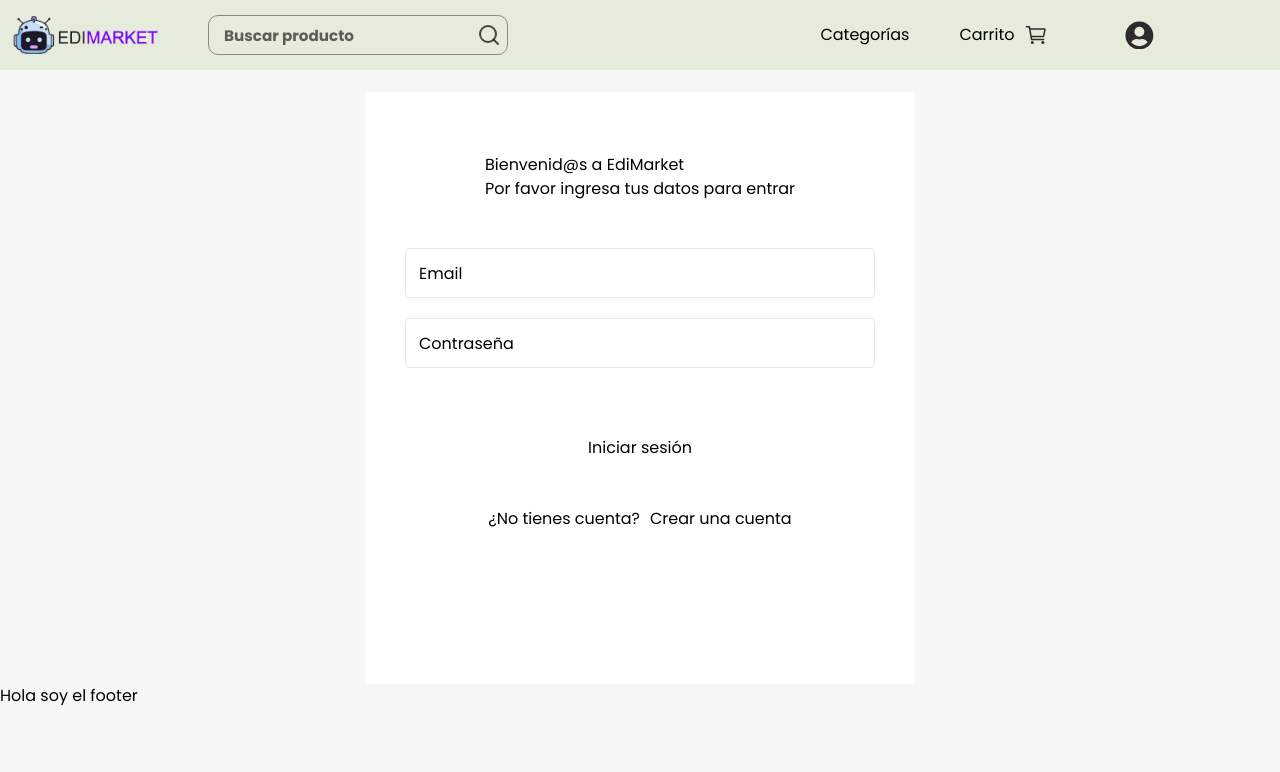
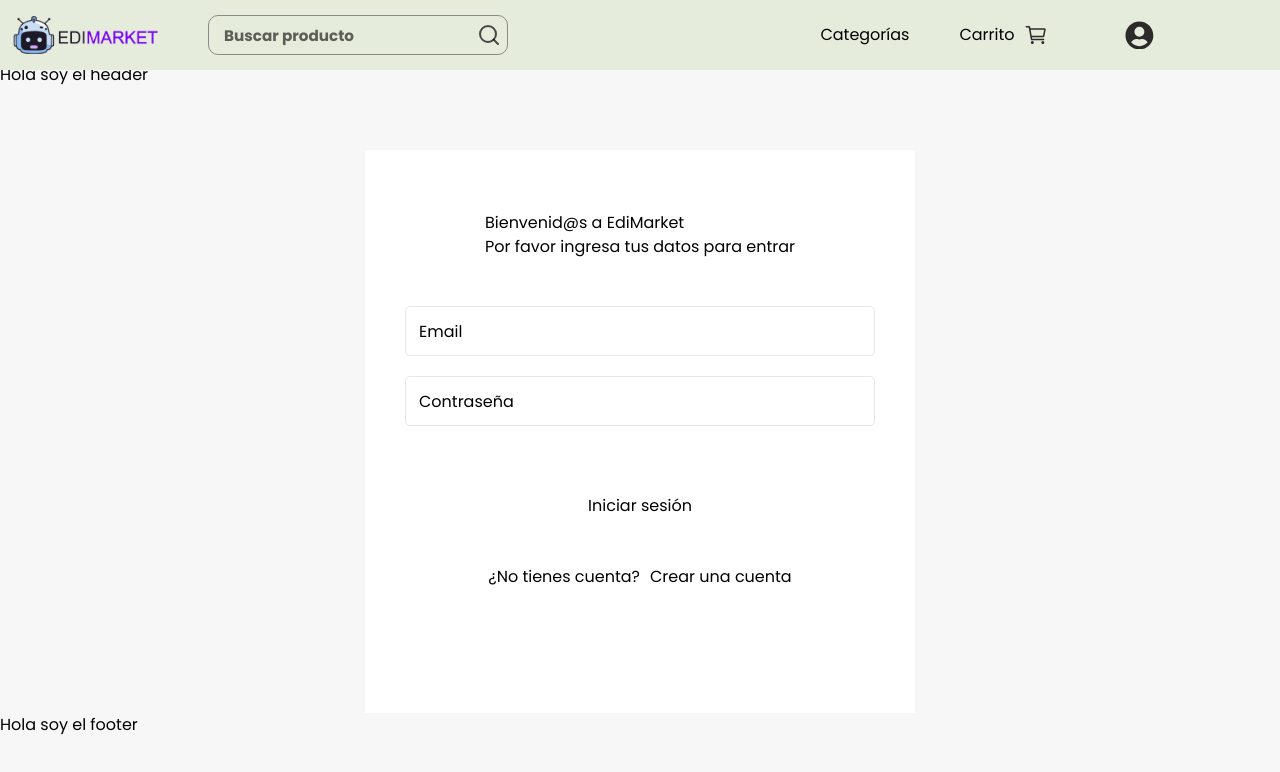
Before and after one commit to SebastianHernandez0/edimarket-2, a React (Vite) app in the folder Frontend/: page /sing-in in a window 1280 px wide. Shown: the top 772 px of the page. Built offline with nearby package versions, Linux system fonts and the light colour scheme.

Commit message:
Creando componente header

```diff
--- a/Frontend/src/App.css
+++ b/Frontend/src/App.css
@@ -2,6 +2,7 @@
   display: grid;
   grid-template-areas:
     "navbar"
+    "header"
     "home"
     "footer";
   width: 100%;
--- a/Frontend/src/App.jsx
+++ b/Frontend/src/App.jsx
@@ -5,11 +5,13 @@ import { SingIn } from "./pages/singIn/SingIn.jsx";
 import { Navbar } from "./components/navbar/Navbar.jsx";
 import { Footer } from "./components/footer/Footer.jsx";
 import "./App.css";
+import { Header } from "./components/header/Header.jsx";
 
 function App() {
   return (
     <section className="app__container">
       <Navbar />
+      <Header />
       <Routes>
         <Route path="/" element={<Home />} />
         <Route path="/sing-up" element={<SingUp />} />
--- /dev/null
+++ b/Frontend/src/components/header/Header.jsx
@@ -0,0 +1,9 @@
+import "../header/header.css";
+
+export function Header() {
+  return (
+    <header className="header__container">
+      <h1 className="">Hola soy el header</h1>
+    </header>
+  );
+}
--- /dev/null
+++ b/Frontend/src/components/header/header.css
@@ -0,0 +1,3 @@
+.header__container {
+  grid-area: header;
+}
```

--- --- ---

Task description:
A verbatim copy of every entry above, with no pictures, is the expected output.

Your solution:
Before and after one commit to SebastianHernandez0/edimarket-2, a React (Vite) app in the folder Frontend/: page /sing-in in a window 1280 px wide. Shown: the top 772 px of the page. Built offline with nearby package versions, Linux system fonts and the light colour scheme.

Commit message:
Creando componente header

```diff
--- a/Frontend/src/App.css
+++ b/Frontend/src/App.css
@@ -2,6 +2,7 @@
   display: grid;
   grid-template-areas:
     "navbar"
+    "header"
     "home"
     "footer";
   width: 100%;
--- a/Frontend/src/App.jsx
+++ b/Frontend/src/App.jsx
@@ -5,11 +5,13 @@ import { SingIn } from "./pages/singIn/SingIn.jsx";
 import { Navbar } from "./components/navbar/Navbar.jsx";
 import { Footer } from "./components/footer/Footer.jsx";
 import "./App.css";
+import { Header } from "./components/header/Header.jsx";
 
 function App() {
   return (
     <section className="app__container">
       <Navbar />
+      <Header />
       <Routes>
         <Route path="/" element={<Home />} />
         <Route path="/sing-up" element={<SingUp />} />
--- /dev/null
+++ b/Frontend/src/components/header/Header.jsx
@@ -0,0 +1,9 @@
+import "../header/header.css";
+
+export function Header() {
+  return (
+    <header className="header__container">
+      <h1 className="">Hola soy el header</h1>
+    </header>
+  );
+}
--- /dev/null
+++ b/Frontend/src/components/header/header.css
@@ -0,0 +1,3 @@
+.header__container {
+  grid-area: header;
+}
```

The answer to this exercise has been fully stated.